When the salts accumulating in an amine system are the amine salt, that is a HSAS, resulting from the incursion of acids into the system rather than the incursion of inorganic salts, such as KCl, it has been shown that they can be effectively controlled by the addition of a stronger base such as NaOH. The addition of the stronger base raises the pH of the system and converts the amine salt to the inorganic salt, with the benefit of deprotonating the amine and making it available for acid gas removal purposes again. The overall effect is shown in equation 3:

R3NH + + OH- <-------> R 3N + H2O (3)

The result is the same as if the acid had entered the system as the inorganic salt and therefore, if the level of the "neutralized" salt builds to a sufficiently high level, it can still be detrimental, but obviously much less so than the equivalent HSAS. Depending upon the relative rates of incursion and amine loss from the system it may well turn out that the equilibrium inorganic salt level in the system is acceptable and no further remedial action is required, other than regular solution monitoring and the addition of strong base as necessary. However, if the equilibrium level is high, action is required to control the level salts. Two basic options are available: "purge and makeup", with the purged amine being either reclaimed off-site or disposed of, or amine reclamation such as electrodialysis.

Control of Heat Stable Amine Salt (HSAS) anions is an ongoing issue with amine plants that have low inventory losses. To avoid any confusion we define HSAS content of the amine solution as the amount of amine that is needed to neutralize the non-heat regenerable acids present in the amine solution. When stronger bases, e.g. NaOH, are added to the amine solution, the amount of amine required to neutralize the non-heat regenerable acids is reduced.

The concept of neutralizing an amine solution with a strong base has been practiced for over 25 years. Neutralization provides several benefits. First the percentage of amine available in the solution for acid gas removal is increased since the non-heat regenerable acid content has been neutralized by another base. A second benefit is the risk of corrosion does not increase as the level of most of the usually encountered anions increases; an exception is chloride. Third, the amount of contaminant lost per unit volume of solution by natural routes, liquid loss, increases. Occasionally this equals the rate of ingress/formation and no further remedial action other than addition of strong base is required.

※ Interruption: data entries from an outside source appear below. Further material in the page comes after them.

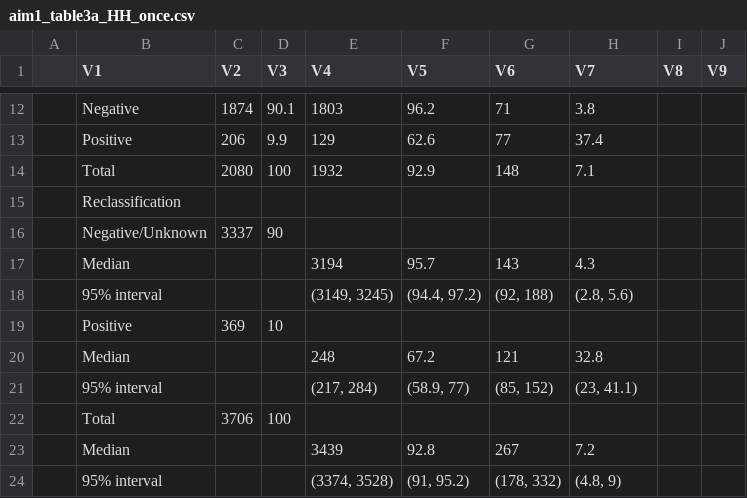
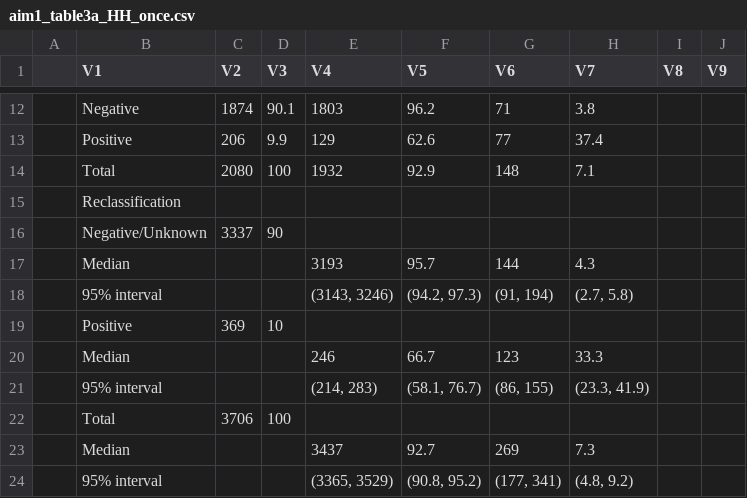
Before and after one commit to EpiModel/PrEP-HIV-Sorting, a CSV file: aim1_table3a_HH_once.csv, drawn as a sheet; only a part is shown, gaps mark what is left out.

```diff
--- a/aim1_table3a_HH_once.csv
+++ b/aim1_table3a_HH_once.csv
@@ -16,9 +16,9 @@
 "","Negative/Unknown","3337","90","","","","","",""
-"","Median","","","3194","95.7","143","4.3","",""
-"","95% interval","","","(3149, 3245)","(94.4, 97.2)","(92, 188)","(2.8, 5.6)","",""
+"","Median","","","3193","95.7","144","4.3","",""
+"","95% interval","","","(3143, 3246)","(94.2, 97.3)","(91, 194)","(2.7, 5.8)","",""
 "","Positive","369","10","","","","","",""
-"","Median","","","248","67.2","121","32.8","",""
-"","95% interval","","","(217, 284)","(58.9, 77)","(85, 152)","(23, 41.1)","",""
+"","Median","","","246","66.7","123","33.3","",""
+"","95% interval","","","(214, 283)","(58.1, 76.7)","(86, 155)","(23.3, 41.9)","",""
 "","Total","3706","100","","","","","",""
-"","Median","","","3439","92.8","267","7.2","",""
-"","95% interval","","","(3374, 3528)","(91, 95.2)","(178, 332)","(4.8, 9)","",""
+"","Median","","","3437","92.7","269","7.3","",""
+"","95% interval","","","(3365, 3529)","(90.8, 95.2)","(177, 341)","(4.8, 9.2)","",""
```
Also changed, not shown: aim1_table3_HH.csv, aim1_table4a_HP_casual.csv, 21 other files.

Many of the reported problems with neutralization, stress cracked flow lines, flow lines plugged, were most likely due to how the concept was put into practice rather than the concept itself. Proper design of the neutralizing process is essential as it is more difficult than “just adding a shovel full or two of flake sodium hydroxide to the sump”. Briefly, slow addition of suitably dilute base to a flowing stream with good mixing is all that is needed. Most plants can implement a neutralization program at minimal cost with a minimum amount of engineering provided by either plant or vendor personnel.

Additonal neutralization can take place when the ElectroSep™ unit is on site. In this case base is added to the amine bleed stream that is fed to the ElectroSep™ unit, which is equipped with a caustic metering pump and in line mixer for this purpose.